Book Review for “Sisters of the Resistance” by Christine Wells. Summary: "France, 1944: The Nazis still occupy Paris, and twenty-five-year-old Gabby Foucher hates these enemies, though, as the concierge of ten rue Royale, she makes it a point to avoid trouble, unlike her sister Yvette. Until she, like her sister, is recruited into the Resistance … Continue reading A Fashion of Fighting.
Book Review for “Code Name Hélène” by Ariel Lawhon Nancy Wake was an ex-pat Australian, working as a freelance journalist in France sending stories to the Hearst papers in the US, when she fell in love with the wealthy businessman, Henri Fiocca. That was in 1936, and Nancy had already witnessed the beginnings of the … Continue reading Resistance in Red Lipstick.
Book Review for “All the Ways We Said Goodbye” by Beatriz Williams, Lauren Willig, and Karen White.

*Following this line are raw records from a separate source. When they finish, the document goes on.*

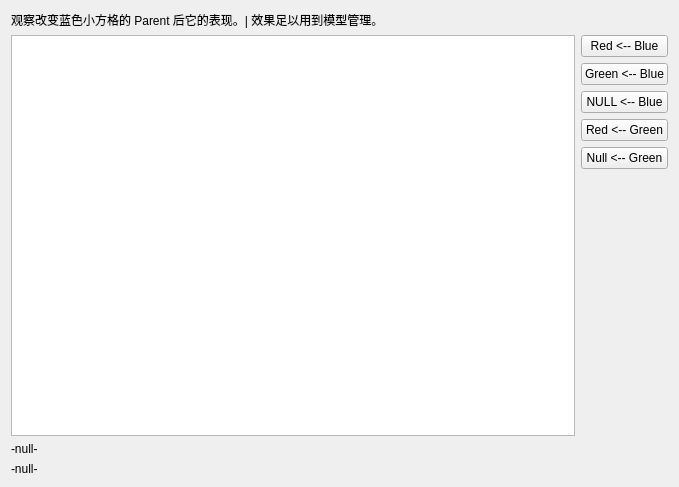
The window that StackedBoxes.ui (district10/StackedBoxes) describes before a commit, drawn with Qt 5.
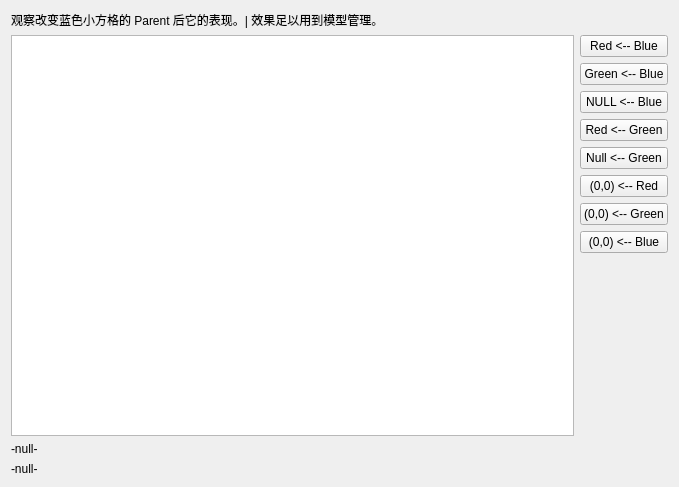
The same window after the commit.

Diff of the .ui file:
```diff
--- a/StackedBoxes.ui
+++ b/StackedBoxes.ui
@@ -63,6 +63,27 @@
          </property>
         </widget>
        </item>
+       <item>
+        <widget class="QPushButton" name="action6">
+         <property name="text">
+          <string>(0,0) &lt;-- Red</string>
+         </property>
+        </widget>
+       </item>
+       <item>
+        <widget class="QPushButton" name="action7">
+         <property name="text">
+          <string>(0,0) &lt;-- Green</string>
+         </property>
+        </widget>
+       </item>
+       <item>
+        <widget class="QPushButton" name="action8">
+         <property name="text">
+          <string>(0,0) &lt;-- Blue</string>
+         </property>
+        </widget>
+       </item>
        <item>
         <spacer name="verticalSpacer">
          <property name="orientation">
```
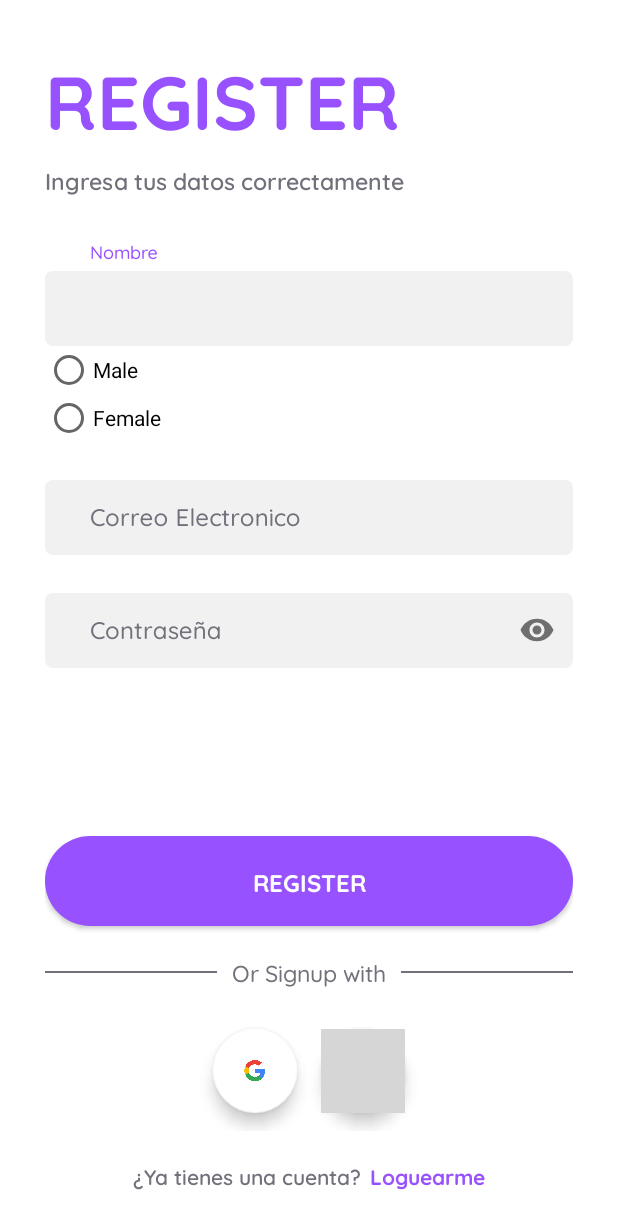
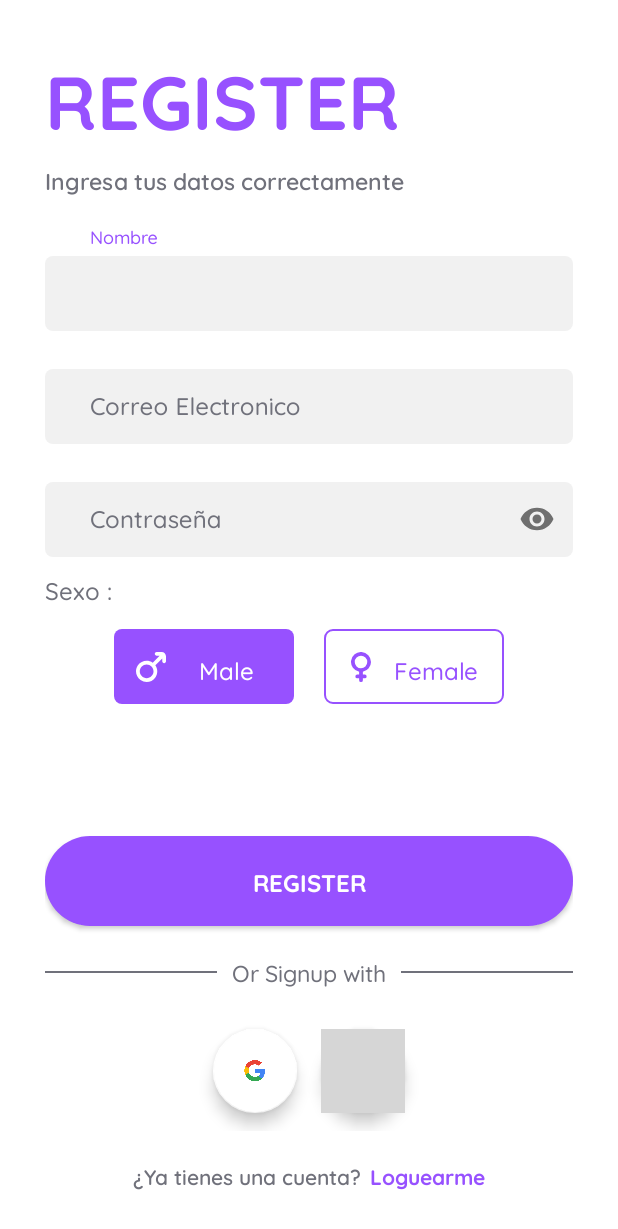
Before and after one commit to kevin-condezo/dating-app, an Android app: the RegisterPage screen opened directly, with no data from a screen before it, on a phone screen of 412 x 824 dp. Shown: the top 1229 px of the screen. Run offline under Robolectric (Android 15) with nearby library versions, the light colour scheme and no system bars; our stand-ins replace Firebase (no records; nobody signed in at launch, a user with empty details on screens opened directly); 1 statement that could not run was skipped; grey boxes are pictures that could not be loaded.

Commit message:
sexcheck update

```diff
--- /dev/null
+++ b/app/src/main/res/color/color_selector.xml
@@ -0,0 +1,5 @@
+<?xml version="1.0" encoding="utf-8"?>
+<selector xmlns:android="http://schemas.android.com/apk/res/android">
+    <item android:color="@color/white" android:state_checked="true"/>
+    <item android:color="@color/pat1"/>
+</selector>
--- /dev/null
+++ b/app/src/main/res/drawable/button_checked.xml
@@ -0,0 +1,6 @@
+<?xml version="1.0" encoding="utf-8"?>
+<shape xmlns:android="http://schemas.android.com/apk/res/android"
+    android:shape="rectangle">
+    <solid android:color="@color/pat1"/>
+    <corners android:radius="5dp"/>
+</shape>
--- /dev/null
+++ b/app/src/main/res/drawable/button_selector.xml
@@ -0,0 +1,5 @@
+<?xml version="1.0" encoding="utf-8"?>
+<selector xmlns:android="http://schemas.android.com/apk/res/android">
+    <item android:state_checked="true" android:drawable="@drawable/button_checked"/>
+    <item android:drawable="@drawable/button_unchecked"/>
+</selector>
--- /dev/null
+++ b/app/src/main/res/drawable/button_unchecked.xml
@@ -0,0 +1,7 @@
+<?xml version="1.0" encoding="utf-8"?>
+<shape xmlns:android="http://schemas.android.com/apk/res/android"
+    android:shape="rectangle">
+    <solid android:color="@color/white"/>
+    <corners android:radius="5dp"/>
+    <stroke android:width="1dp" android:color="@color/pat1"/>
+</shape>
--- /dev/null
+++ b/app/src/main/res/drawable/ic_female.xml
@@ -0,0 +1,4 @@
+<vector android:height="20dp" android:viewportHeight="24"
+    android:viewportWidth="24" android:width="20dp" xmlns:android="http://schemas.android.com/apk/res/android">
+    <path android:fillColor="#FF000000" android:pathData="M20,8a8,8 0,1 0,-9.5 7.854V18H9a1.5,1.5 0,0 0,0 3h1.5v1.5a1.5,1.5 0,0 0,3 0V21H15a1.5,1.5 0,0 0,0 -3H13.5V15.854A8.01,8.01 0,0 0,20 8ZM7,8a5,5 0,1 1,5 5A5.006,5.006 0,0 1,7 8Z"/>
+</vector>
--- /dev/null
+++ b/app/src/main/res/drawable/ic_male.xml
@@ -0,0 +1,4 @@
+<vector android:height="20dp" android:viewportHeight="512"
+    android:viewportWidth="512" android:width="20dp" xmlns:android="http://schemas.android.com/apk/res/android">
+    <path android:fillColor="#FF000000" android:pathData="M437.46,0h-85.19c-17.64,0 -31.95,14.3 -31.95,31.95s14.3,31.95 31.95,31.95h50.67L285.18,181.64c-82.23,-57.28 -195.32,-37.06 -252.6,45.17S-4.48,422.14 77.75,479.42s195.32,37.06 252.6,-45.17c43.42,-62.33 43.42,-145.1 0,-207.43l117.75,-117.75v50.67c0,17.64 14.3,31.95 31.95,31.95S512,177.37 512,159.73V74.54C512,33.37 478.63,0 437.46,0zM181.89,447.24c-64.69,0 -117.14,-52.44 -117.14,-117.14s52.44,-117.14 117.14,-117.14s117.14,52.44 117.14,117.14C298.96,394.77 246.56,447.17 181.89,447.24z"/>
+</vector>
--- a/app/src/main/res/layout/activity_login_page.xml
+++ b/app/src/main/res/layout/activity_login_page.xml
@@ -15,7 +15,8 @@
         android:layout_height="wrap_content"
         android:gravity="center|top"
         android:orientation="vertical"
-        android:padding="30dp"
+        android:paddingHorizontal="30dp"
+        android:paddingTop="30dp"
         tools:layout_editor_absoluteX="0dp"
         tools:layout_editor_absoluteY="0dp">
 
@@ -25,7 +26,6 @@
             android:layout_width="wrap_content"
             android:layout_height="wrap_content"
             android:layout_gravity="left"
-            android:layout_marginTop="20dp"
             android:layout_marginBottom="10dp"
             android:fontFamily="@font/quicksand_bold"
             android:text="@string/login"
@@ -49,7 +49,6 @@
             android:id="@+id/emailLayout"
             android:layout_width="match_parent"
             android:layout_height="70dp"
-            android:layout_marginTop="30dp"
             android:gravity="bottom"
             android:textColorHint="@color/PlomoApp"
             app:placeholderTextColor="@color/PlomoApp">
--- a/app/src/main/res/layout/activity_register_page.xml
+++ b/app/src/main/res/layout/activity_register_page.xml
@@ -15,7 +15,8 @@
         android:layout_height="wrap_content"
         android:gravity="center|top"
         android:orientation="vertical"
-        android:padding="30dp"
+        android:paddingHorizontal="30dp"
+        android:paddingTop="30dp"
         tools:layout_editor_absoluteX="0dp"
         tools:layout_editor_absoluteY="0dp">
         <!--Titulo-->
@@ -48,7 +49,6 @@
             android:id="@+id/text_input_name"
             android:layout_width="match_parent"
             android:layout_height="70dp"
-            android:layout_marginTop="10dp"
             android:gravity="bottom"
             android:textColorHint="@color/PlomoApp"
             app:placeholderTextColor="@color/PlomoApp">
@@ -66,23 +66,6 @@
                 android:textSize="16dp" />
 
         </com.google.android.material.textfield.TextInputLayout>
-
-        <!--Botones de sexo-->
-        <RadioGroup
-            android:layout_width="match_parent"
-            android:layout_height="wrap_content"
-            android:id="@+id/radioGroup" >
-            <RadioButton
-                android:layout_width="wrap_content"
-                android:layout_height="wrap_content"
-                android:text="@string/male" />
-
-            <RadioButton
-                android:layout_width="wrap_content"
-                android:layout_height="wrap_content"
-                android:text="@string/female" />
-        </RadioGroup>
-
 
         <!--Campo de Correo-->
         <com.google.android.material.textfield.TextInputLayout
@@ -132,15 +115,67 @@
                 android:textSize="16dp" />
 
         </com.google.android.material.textfield.TextInputLayout>
+        <!--Botones de sexo-->
+        <TextView
+            android:layout_width="wrap_content"
+            android:layout_height="wrap_content"
+            android:layout_gravity="left"
+            android:layout_marginTop="10dp"
+            android:fontFamily="@font/quicksand_medium"
+            android:text="Sexo :"
+            android:textColor="@color/PlomoApp"
+            android:textSize="16sp" />
 
+        <RadioGroup
+            android:id="@+id/radioGroup"
+            android:layout_width="match_parent"
+            android:layout_height="wrap_content"
+            android:layout_marginTop="15dp"
+            android:checkedButton="@id/maleid"
+            android:gravity="center"
+            android:orientation="horizontal">
+
+            <RadioButton
+                android:id="@+id/maleid"
+                android:layout_width="120dp"
+                android:layout_height="50dp"
+                android:layout_marginHorizontal="10dp"
+                android:background="@drawable/button_selector"
+                android:button="@drawable/button_transparent"
+                android:drawableStart="@drawable/ic_male"
+                android:drawablePadding="10dp"
+                android:drawableTint="@color/color_selector"
+                android:fontFamily="@font/quicksand_medium"
+                android:padding="15dp"
+                android:text="@string/male"
+                android:textAlignment="center"
+                android:textColor="@color/color_selector"
+                android:textSize="16sp" />
+
+            <RadioButton
+                android:id="@+id/femaleid"
+                android:layout_width="120dp"
+                android:layout_height="50dp"
+                android:layout_marginHorizontal="10dp"
+                android:background="@drawable/button_selector"
+                android:button="@drawable/button_transparent"
+                android:drawableStart="@drawable/ic_female"
+                android:drawablePadding="10dp"
+                android:drawableTint="@color/color_selector"
+                android:fontFamily="@font/quicksand_medium"
+                android:padding="15dp"
+                android:text="@string/female"
+                android:textAlignment="center"
+                android:textColor="@color/color_selector"
+                android:textSize="16sp" />
+        </RadioGroup>
     </androidx.appcompat.widget.LinearLayoutCompat>
 
     <!--Bloque Inferior-->
-    <androidx.appcompat.widget.LinearLayoutCompat
+    <LinearLayout
         android:id="@+id/block_inferior"
         android:layout_width="match_parent"
         android:layout_height="wrap_content"
-        android:layout_below="@+id/block_superior"
         android:layout_alignParentBottom="true"
         android:gravity="center|bottom"
         android:orientation="vertical"
@@ -161,11 +196,12 @@
             android:textSize="16sp" />
 
         <!--Textos de opcion-->
-        <androidx.appcompat.widget.LinearLayoutCompat
+        <LinearLayout
             android:layout_width="match_parent"
             android:layout_height="wrap_content"
             android:layout_marginTop="20dp"
-            android:gravity="center_horizontal">
+            android:gravity="center_horizontal"
+            android:orientation="horizontal">
 
             <View
                 android:layout_width="150dp"
@@ -188,14 +224,15 @@
                 android:layout_height="1dp"
                 android:layout_gravity="center_vertical"
                 android:background="@color/PlomoApp" />
-        </androidx.appcompat.widget.LinearLayoutCompat>
+        </LinearLayout>
 
         <!--Redes sociales-->
-        <androidx.appcompat.widget.LinearLayoutCompat
+        <LinearLayout
             android:layout_width="match_parent"
             android:layout_height="80dp"
             android:layout_marginTop="15dp"
-            android:gravity="center">
+            android:gravity="center"
+            android:orientation="horizontal">
 
             <com.google.android.material.floatingactionbutton.FloatingActionButton
                 android:id="@+id/bt_google"
@@ -222,10 +259,10 @@
                 app:rippleColor="@null"
                 app:srcCompat="@drawable/fb" />
 
-        </androidx.appcompat.widget.LinearLayoutCompat>
+        </LinearLayout>
 
         <!--Textos de confirmacion-->
-        <androidx.appcompat.widget.LinearLayoutCompat
+        <LinearLayout
             android:layout_width="match_parent"
             android:layout_height="wrap_content"
             android:layout_marginTop="20dp"
@@ -247,8 +284,8 @@
                 android:fontFamily="@font/quicksand_bold"
                 android:text="@string/cc_login"
                 android:textColor="@color/pat1" />
-        </androidx.appcompat.widget.LinearLayoutCompat>
+        </LinearLayout>
 
-    </androidx.appcompat.widget.LinearLayoutCompat>
+    </LinearLayout>
 
 </RelativeLayout>
```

Book Review for “The Lost Girls of Paris” by Pam Jenoff. In the last years of WWII, the UK set into motion a plan to send people into Nazi occupied France where they would work as couriers in situ for the resistance and allied forces, or send vital information, by special coded radio transmissions, back … Continue reading Breaking the Broadcasts.
Book Review for “Signed, Mata Hari” by Yannick Murphy. Margaretha Zelle, aka Mata Hari, was a woman who lived a strange and disjointed life, and died in disgrace, executed for her spying during the first World War. This historical, biographical novel describes her complex history from her early life in the Netherlands, to her loveless … Continue reading A Good Ghost.
Book Review of “The Blue” by Nancy Bilyeau. In the author’s notes of this book, Bilyeau calls this “a spy story set amid the rivalry of eighteenth-century porcelain factories,” in which the author tells the story of Geneviève Planché, who becomes entangled in the intrigue behind discovering a new shade of blue that is also … Continue reading The Tint and the Taint
Book review of The Alice Network by Kate Quinn. During the first World War, the British government employed many people as spies in German-occupied Europe, and many of them were women. One of those women was code-named Alice DuBois (who preferred to be called Lili), and became their "Queen of Spies," managing an underground slew … Continue reading Unraveling the Complexes
Book Review of "Restless" by William Boyd. Ruth Gilmartin is a single mother, working on her Master’s Thesis and teaching English as a Second Language in Oxford. Her mother, Sally, has decided to write down the story of her experiences during WW2 and give them to Ruth. This is when Ruth discovers that the woman … Continue reading The Calm within the Storm